━━ DATA EXCERPTS
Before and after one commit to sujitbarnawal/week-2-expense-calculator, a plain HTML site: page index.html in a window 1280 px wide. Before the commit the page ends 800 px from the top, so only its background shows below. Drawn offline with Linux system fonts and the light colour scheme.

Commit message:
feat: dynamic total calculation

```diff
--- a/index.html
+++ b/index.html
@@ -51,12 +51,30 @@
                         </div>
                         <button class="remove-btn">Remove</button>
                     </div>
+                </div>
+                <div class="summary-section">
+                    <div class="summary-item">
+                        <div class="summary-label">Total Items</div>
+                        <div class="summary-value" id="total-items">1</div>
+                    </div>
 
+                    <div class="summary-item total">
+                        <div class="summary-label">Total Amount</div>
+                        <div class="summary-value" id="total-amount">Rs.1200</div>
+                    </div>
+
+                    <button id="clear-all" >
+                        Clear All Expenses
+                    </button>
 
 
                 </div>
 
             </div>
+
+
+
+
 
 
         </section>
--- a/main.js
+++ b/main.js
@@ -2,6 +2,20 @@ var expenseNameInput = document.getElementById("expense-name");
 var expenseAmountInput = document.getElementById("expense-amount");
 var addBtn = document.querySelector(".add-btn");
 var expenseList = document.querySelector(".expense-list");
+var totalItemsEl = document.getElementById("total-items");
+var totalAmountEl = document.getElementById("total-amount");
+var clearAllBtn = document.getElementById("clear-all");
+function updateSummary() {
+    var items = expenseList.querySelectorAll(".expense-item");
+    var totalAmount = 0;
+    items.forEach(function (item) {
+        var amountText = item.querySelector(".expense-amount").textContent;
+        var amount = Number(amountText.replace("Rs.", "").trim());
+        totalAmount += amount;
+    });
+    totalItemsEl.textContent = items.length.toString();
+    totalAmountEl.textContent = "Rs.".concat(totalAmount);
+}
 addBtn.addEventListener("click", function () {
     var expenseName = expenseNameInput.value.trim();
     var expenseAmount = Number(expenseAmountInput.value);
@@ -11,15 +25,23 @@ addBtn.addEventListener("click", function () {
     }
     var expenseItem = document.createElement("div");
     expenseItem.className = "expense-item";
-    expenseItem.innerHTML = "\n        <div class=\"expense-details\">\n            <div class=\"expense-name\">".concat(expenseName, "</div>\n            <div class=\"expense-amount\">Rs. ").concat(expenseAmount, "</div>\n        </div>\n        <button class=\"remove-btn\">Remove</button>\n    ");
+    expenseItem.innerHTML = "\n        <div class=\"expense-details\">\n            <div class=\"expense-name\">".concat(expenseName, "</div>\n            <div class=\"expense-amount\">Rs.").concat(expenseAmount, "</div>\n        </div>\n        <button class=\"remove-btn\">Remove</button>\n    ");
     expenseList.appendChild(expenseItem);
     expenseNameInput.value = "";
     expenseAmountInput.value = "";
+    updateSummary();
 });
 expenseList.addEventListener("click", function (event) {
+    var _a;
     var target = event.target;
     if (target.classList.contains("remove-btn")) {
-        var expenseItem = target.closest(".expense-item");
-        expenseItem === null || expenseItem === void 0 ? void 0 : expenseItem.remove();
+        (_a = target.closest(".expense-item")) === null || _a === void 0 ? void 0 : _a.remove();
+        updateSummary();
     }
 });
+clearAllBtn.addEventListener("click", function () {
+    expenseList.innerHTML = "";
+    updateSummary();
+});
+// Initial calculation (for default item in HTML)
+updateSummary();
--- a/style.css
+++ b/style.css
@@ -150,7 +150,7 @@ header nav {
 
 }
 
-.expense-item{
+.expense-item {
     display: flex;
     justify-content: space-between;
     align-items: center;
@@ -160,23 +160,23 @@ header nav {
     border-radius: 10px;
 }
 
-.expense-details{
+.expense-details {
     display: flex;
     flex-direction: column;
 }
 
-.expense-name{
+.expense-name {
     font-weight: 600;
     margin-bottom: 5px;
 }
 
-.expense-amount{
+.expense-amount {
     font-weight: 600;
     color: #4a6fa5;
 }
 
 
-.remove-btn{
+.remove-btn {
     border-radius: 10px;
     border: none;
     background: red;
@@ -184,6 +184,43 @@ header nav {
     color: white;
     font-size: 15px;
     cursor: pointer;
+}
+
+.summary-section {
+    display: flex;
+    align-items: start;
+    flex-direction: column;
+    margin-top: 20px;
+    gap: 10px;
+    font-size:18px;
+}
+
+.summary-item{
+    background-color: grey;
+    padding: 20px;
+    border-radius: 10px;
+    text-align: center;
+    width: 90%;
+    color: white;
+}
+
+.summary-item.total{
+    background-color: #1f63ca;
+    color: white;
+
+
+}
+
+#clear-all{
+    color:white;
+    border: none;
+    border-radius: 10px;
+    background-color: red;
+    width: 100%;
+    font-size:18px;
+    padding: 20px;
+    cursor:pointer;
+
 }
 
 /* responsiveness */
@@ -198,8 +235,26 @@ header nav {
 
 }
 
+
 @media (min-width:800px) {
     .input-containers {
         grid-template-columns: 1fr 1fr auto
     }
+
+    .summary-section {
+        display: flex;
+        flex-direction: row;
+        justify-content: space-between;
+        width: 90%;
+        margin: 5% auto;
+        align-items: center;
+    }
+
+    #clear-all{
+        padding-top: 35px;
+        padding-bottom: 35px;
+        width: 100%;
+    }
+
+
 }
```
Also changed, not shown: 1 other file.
━━━━
━━ DATA EXCERPTS
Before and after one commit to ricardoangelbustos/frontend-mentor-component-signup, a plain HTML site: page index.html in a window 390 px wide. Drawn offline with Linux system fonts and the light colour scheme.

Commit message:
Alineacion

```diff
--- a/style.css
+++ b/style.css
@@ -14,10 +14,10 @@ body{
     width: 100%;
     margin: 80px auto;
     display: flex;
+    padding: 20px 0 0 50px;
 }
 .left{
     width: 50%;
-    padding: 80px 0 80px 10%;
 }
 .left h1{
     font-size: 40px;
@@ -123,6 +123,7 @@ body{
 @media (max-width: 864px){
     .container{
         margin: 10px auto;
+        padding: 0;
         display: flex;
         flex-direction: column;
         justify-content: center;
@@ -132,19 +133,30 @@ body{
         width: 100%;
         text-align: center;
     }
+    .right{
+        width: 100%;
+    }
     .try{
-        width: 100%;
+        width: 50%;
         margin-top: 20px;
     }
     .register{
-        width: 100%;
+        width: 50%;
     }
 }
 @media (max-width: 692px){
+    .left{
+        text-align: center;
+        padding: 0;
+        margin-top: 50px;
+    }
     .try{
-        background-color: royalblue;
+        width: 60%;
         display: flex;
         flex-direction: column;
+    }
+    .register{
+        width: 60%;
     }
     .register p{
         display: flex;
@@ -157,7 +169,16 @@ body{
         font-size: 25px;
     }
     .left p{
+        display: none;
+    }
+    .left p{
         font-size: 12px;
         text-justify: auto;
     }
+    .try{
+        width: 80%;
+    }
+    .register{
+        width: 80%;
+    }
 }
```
━━━━
AIM OF THE TASK: The lines of the records that contain the string "remove" should be located and copied.

ANSWER FOR THIS EXERCISE:
                         <button class="remove-btn">Remove</button>
-    expenseItem.innerHTML = "\n        <div class=\"expense-details\">\n            <div class=\"expense-name\">".concat(expenseName, "</div>\n            <div class=\"expense-amount\">Rs. ").concat(expenseAmount, "</div>\n        </div>\n        <button class=\"remove-btn\">Remove</button>\n    ");
+    expenseItem.innerHTML = "\n        <div class=\"expense-details\">\n            <div class=\"expense-name\">".concat(expenseName, "</div>\n            <div class=\"expense-amount\">Rs.").concat(expenseAmount, "</div>\n        </div>\n        <button class=\"remove-btn\">Remove</button>\n    ");
     if (target.classList.contains("remove-btn")) {
-        expenseItem === null || expenseItem === void 0 ? void 0 : expenseItem.remove();
+        (_a = target.closest(".expense-item")) === null || _a === void 0 ? void 0 : _a.remove();
-.remove-btn{
+.remove-btn {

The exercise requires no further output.